(PROBLEM DETAILS): Please write out all the data that follows exactly, without the pictures.

(EXTRACTED ENTRIES):
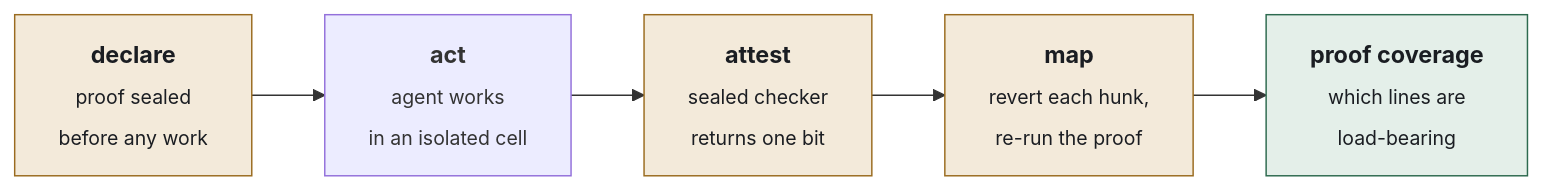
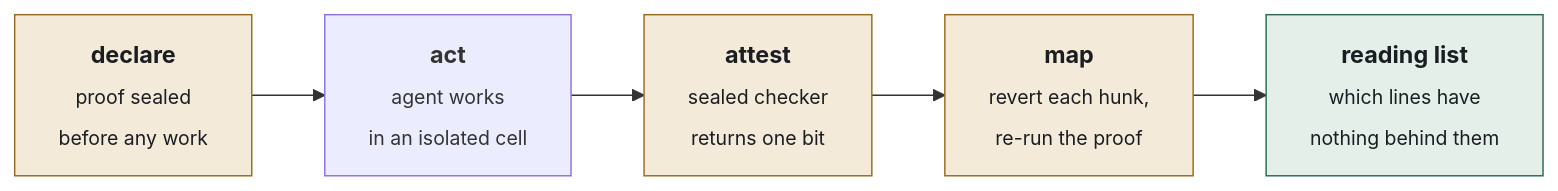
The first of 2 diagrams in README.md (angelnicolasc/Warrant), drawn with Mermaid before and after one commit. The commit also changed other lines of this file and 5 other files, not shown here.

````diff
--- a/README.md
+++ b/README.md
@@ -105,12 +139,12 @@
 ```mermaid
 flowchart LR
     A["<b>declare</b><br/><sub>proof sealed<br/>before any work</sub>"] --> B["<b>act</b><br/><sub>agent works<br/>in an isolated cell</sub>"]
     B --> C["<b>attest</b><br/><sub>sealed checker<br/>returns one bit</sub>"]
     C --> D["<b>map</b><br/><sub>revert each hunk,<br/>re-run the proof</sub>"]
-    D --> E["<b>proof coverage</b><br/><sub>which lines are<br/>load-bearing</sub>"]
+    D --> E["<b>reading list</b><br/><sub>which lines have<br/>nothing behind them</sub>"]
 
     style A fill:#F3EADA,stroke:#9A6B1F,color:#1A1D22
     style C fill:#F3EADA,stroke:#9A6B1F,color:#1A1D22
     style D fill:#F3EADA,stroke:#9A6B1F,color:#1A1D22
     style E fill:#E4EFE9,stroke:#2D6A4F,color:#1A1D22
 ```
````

(WRITTEN RESPONSE):
The first of 2 diagrams in README.md (angelnicolasc/Warrant), drawn with Mermaid before and after one commit. The commit also changed other lines of this file and 5 other files, not shown here.

````diff
--- a/README.md
+++ b/README.md
@@ -105,12 +139,12 @@
 ```mermaid
 flowchart LR
     A["<b>declare</b><br/><sub>proof sealed<br/>before any work</sub>"] --> B["<b>act</b><br/><sub>agent works<br/>in an isolated cell</sub>"]
     B --> C["<b>attest</b><br/><sub>sealed checker<br/>returns one bit</sub>"]
     C --> D["<b>map</b><br/><sub>revert each hunk,<br/>re-run the proof</sub>"]
-    D --> E["<b>proof coverage</b><br/><sub>which lines are<br/>load-bearing</sub>"]
+    D --> E["<b>reading list</b><br/><sub>which lines have<br/>nothing behind them</sub>"]
 
     style A fill:#F3EADA,stroke:#9A6B1F,color:#1A1D22
     style C fill:#F3EADA,stroke:#9A6B1F,color:#1A1D22
     style D fill:#F3EADA,stroke:#9A6B1F,color:#1A1D22
     style E fill:#E4EFE9,stroke:#2D6A4F,color:#1A1D22
 ```
````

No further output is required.